Burros in San Timoteo Canyon

Mason Einhorn, an outdoor ambassador for the Redlands Conservancy, took this photo earlier this year near the entrance to the San Timoteo Nature  Sanctuary off Allesandro Road. Burros were recently spotted in the backyard of a residence on Mira Loma Boulevard near Sunset Drive at the top of the ridge, which was unusual. It was the first evidence that the burros are migrating up the hill into residential neighborhoods.

took this photo of wild burros in the San Timoteo Nature Conservancy. He spotted them on Saturday, July 25, near Mira Loma Boulevard.

They came from northeastern Africa to southern Europe to the Americas and eventually  to south Redlands in San Timoteo Canyon. Today, several herds of feral animals inhabit the canyon and roam between Riverside and San Bernardino counties.  

Miners brought donkeys — burros, as they are known in Spanish — to Southern California in the late 1800s and early 1900s, then left them behind when the mines failed. Another story tells of a California agency relocating a Fawnskin donkey herd to the badlands near Moreno Valley and San Timoteo Canyon. However they arrived, the donkeys now number several hundred in several different herds.  

If they could simply roam the hills and nosh on chaparral, weeds, grass and wildflowers, their presence would hardly be known. That’s not the full story, as they now explore a larger area in search of food, water, and mates, crossing highways and roads and private properties in the area.

Collisions between vehicles and burros are regular on San Timoteo Canyon Road and Reche Canyon Road.
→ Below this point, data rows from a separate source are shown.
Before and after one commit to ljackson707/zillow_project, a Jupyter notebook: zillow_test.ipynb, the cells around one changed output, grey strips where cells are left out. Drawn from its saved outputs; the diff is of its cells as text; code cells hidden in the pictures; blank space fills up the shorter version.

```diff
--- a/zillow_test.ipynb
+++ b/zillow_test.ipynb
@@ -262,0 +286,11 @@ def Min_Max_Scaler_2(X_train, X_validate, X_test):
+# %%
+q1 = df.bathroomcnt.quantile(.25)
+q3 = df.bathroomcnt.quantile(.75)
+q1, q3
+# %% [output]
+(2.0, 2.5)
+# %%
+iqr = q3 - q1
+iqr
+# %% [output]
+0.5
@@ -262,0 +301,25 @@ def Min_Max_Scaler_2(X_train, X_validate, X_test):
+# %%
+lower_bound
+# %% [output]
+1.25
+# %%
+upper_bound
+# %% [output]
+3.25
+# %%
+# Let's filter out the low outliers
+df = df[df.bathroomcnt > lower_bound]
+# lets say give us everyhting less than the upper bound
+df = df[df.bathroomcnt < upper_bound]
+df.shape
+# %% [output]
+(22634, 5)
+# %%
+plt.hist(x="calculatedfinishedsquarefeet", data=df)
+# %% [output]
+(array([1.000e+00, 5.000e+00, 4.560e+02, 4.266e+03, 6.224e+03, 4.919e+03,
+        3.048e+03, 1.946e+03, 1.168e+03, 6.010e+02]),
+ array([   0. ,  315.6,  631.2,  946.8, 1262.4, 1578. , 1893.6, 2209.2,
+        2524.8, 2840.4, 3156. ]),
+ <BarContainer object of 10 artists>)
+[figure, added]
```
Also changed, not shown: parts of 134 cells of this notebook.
They have even been on Interstate 215, resulting in an accident that killed at least five animals.

In San Timoteo Canyon, herds of burros have been around for at least 20 years, and have wandered over to the San Timoteo Nature Sanctuary on the north side of San Timoteo Canyon Road in the past two years.  According to Redlands Conservancy, which manages the sanctuary, the burros do not seem to be damaging the habitat at this time, but their numbers are relatively small, compared to the size of herds in the south hills. The biggest problem with burros in the sanctuary is the amount of manure deposits they leave, on and off the trails.  
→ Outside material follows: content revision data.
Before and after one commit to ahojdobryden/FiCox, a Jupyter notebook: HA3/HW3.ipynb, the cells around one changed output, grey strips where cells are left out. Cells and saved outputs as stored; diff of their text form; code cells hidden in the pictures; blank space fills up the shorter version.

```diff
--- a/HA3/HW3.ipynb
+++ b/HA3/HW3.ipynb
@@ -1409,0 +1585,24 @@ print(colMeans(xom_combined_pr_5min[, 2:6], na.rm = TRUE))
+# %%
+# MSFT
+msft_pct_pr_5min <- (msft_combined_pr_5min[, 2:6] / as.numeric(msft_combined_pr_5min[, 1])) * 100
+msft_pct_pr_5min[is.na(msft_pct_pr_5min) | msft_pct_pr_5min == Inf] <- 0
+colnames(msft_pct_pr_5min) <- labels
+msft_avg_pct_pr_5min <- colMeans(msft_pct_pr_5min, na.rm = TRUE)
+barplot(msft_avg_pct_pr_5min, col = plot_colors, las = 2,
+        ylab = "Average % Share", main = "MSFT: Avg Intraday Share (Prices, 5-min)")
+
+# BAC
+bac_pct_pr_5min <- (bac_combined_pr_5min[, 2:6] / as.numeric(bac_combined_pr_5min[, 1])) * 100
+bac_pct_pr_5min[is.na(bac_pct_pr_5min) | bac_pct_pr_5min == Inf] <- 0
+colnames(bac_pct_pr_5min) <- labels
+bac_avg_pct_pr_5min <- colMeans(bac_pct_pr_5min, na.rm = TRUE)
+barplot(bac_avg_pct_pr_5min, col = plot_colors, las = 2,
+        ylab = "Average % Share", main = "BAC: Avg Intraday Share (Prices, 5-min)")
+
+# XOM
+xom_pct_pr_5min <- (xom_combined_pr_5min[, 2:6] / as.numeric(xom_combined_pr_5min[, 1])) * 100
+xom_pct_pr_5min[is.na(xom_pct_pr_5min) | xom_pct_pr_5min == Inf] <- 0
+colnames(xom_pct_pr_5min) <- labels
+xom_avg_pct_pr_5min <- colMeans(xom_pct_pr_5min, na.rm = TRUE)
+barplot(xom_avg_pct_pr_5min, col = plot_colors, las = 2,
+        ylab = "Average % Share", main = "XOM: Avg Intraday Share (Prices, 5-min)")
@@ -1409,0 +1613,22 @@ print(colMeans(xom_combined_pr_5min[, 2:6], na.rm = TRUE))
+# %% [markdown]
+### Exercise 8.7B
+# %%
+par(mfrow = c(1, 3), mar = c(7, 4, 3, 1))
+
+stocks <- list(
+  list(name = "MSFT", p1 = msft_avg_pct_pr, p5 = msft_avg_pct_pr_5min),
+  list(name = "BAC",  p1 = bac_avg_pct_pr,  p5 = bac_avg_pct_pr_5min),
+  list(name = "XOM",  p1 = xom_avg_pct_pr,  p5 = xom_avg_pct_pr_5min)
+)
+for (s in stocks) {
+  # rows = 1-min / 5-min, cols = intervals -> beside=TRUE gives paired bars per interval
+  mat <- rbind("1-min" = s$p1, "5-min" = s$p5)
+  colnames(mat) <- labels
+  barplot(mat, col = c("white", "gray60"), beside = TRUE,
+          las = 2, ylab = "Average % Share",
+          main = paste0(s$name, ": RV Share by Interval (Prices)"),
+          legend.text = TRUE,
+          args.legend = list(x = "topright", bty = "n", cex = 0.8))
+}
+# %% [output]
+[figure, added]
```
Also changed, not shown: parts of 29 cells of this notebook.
Signs along San Timoteo Canyon Road warn drivers about the presence of the feral animals near the roadway. DonkeyLand Rescue, a nonprofit group in Reche Canyon south of Loma Linda, works with regional agencies to save injured animals and protect them as they recover.

Most animals injured on the roads are euthanized, but not before they have suffered significantly.

According to a 1974 abstract for the California Department of Fish and Game, a 1971 federal law places wild burros, as well as wild horses, found on public land under the jurisdiction of the secretaries of the Interior and Agriculture. It is a federal offense to harass, capture, kill, sell, or process into any commercial product the burros. State law prohibits feeding, killing or relocating, without a permit.  

Mostly, common sense should warn individuals from having anything to do with a wild animal, without a good amount of expertise, according to DonkeyLand Rescue.

That means no feeding, no petting, no removing the burros from their natural habitat.

Who to call

Hikers, cyclists and equestrians who use the San Timoteo Nature Sanctuary trails should be prepared to call for help if they encounter a distressed, injured or orphaned wild burro.  Agencies that will respond to the sanctuary include Redlands Animal Control, (909) 798-7644 or DonkeyLand’s 24-hour Emergency Rescue number, (951) 234-0393.